**Task instructions**: The data below should be retyped exactly, with the pictures left out.

━━ Data ━━

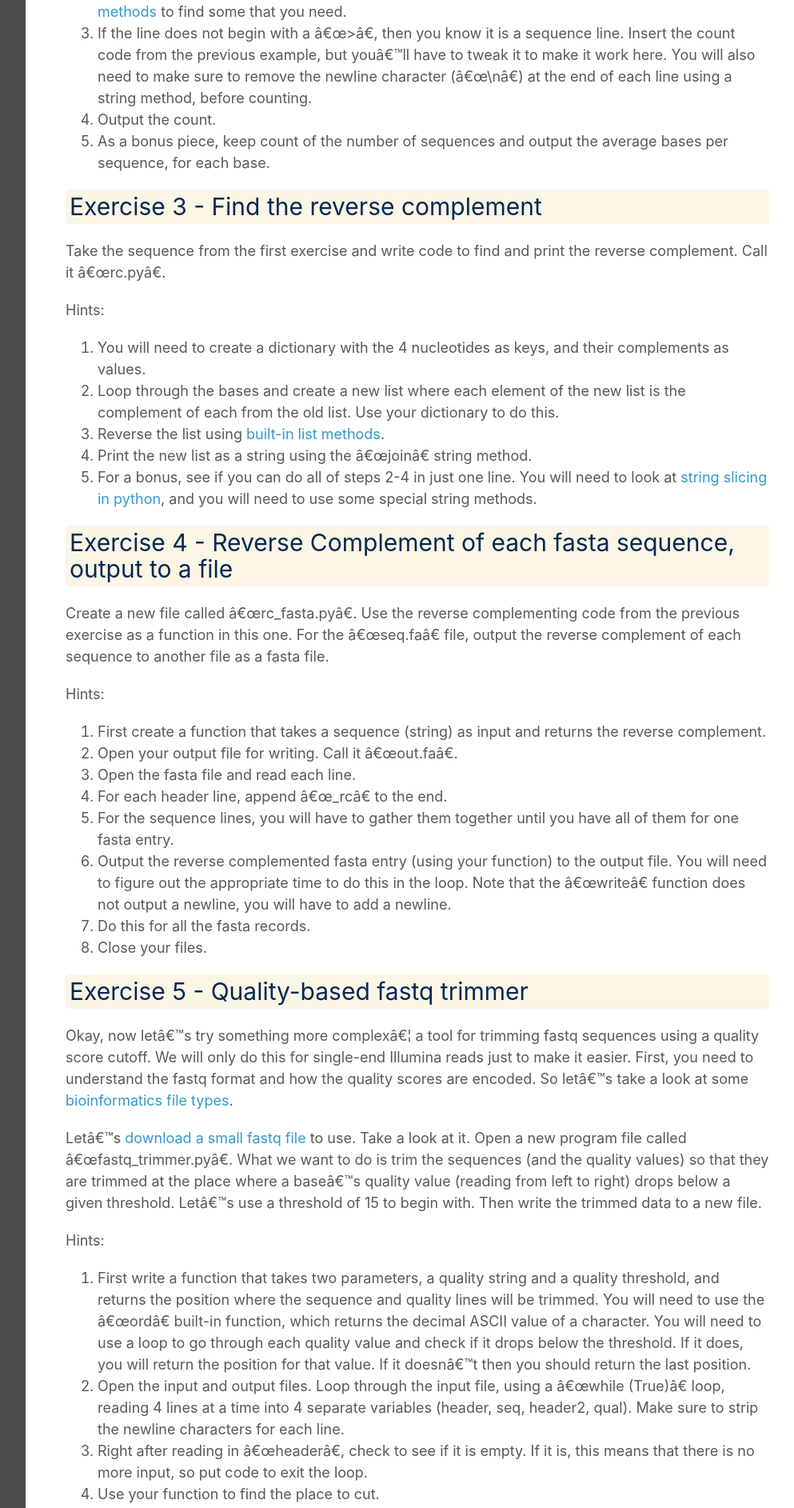
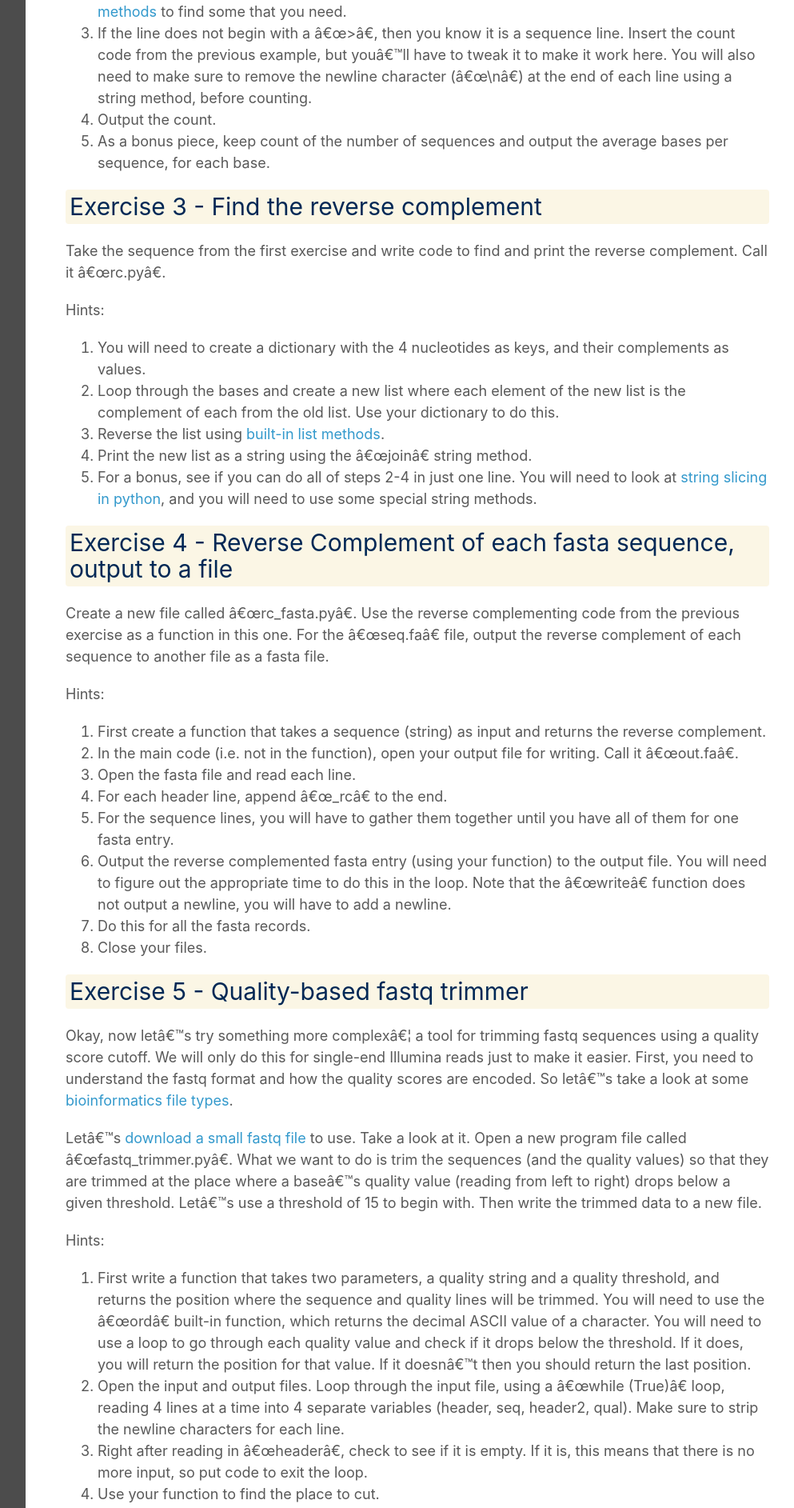
Before and after one commit to ucdavis-bioinformatics-training/2023-July-Introduction-To-Python-For-Bioinformatics, a Jekyll site: the page built from python/python4.md, in a window 1280 px wide. Shown: the part 998-2883 px from the top of the page at 80% size, without its empty margins (268-1261 px from the left). Built offline with Jekyll 4.4.1, drawn with Linux system fonts in a browser that asks for light colours; our own code applies the rules of GitHub Pages for plain Markdown files.

Commit message:
clarifying instructions

```diff
--- a/python/python4.md
+++ b/python/python4.md
@@ -43,7 +43,7 @@ Create a new file called "rc_fasta.py". Use the reverse complementing code from
 
 Hints:
 1. First create a function that takes a sequence (string) as input and returns the reverse complement.
-2. Open your output file for writing. Call it "out.fa".
+2. In the main code (i.e. not in the function), open your output file for writing. Call it "out.fa".
 3. Open the fasta file and read each line.
 4. For each header line, append "\_rc" to the end.
 5. For the sequence lines, you will have to gather them together until you have all of them for one fasta entry.
```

━━━

**Task response**:
Before and after one commit to ucdavis-bioinformatics-training/2023-July-Introduction-To-Python-For-Bioinformatics, a Jekyll site: the page built from python/python4.md, in a window 1280 px wide. Shown: the part 998-2883 px from the top of the page at 80% size, without its empty margins (268-1261 px from the left). Built offline with Jekyll 4.4.1, drawn with Linux system fonts in a browser that asks for light colours; our own code applies the rules of GitHub Pages for plain Markdown files.

Commit message:
clarifying instructions

```diff
--- a/python/python4.md
+++ b/python/python4.md
@@ -43,7 +43,7 @@ Create a new file called "rc_fasta.py". Use the reverse complementing code from
 
 Hints:
 1. First create a function that takes a sequence (string) as input and returns the reverse complement.
-2. Open your output file for writing. Call it "out.fa".
+2. In the main code (i.e. not in the function), open your output file for writing. Call it "out.fa".
 3. Open the fasta file and read each line.
 4. For each header line, append "\_rc" to the end.
 5. For the sequence lines, you will have to gather them together until you have all of them for one fasta entry.
```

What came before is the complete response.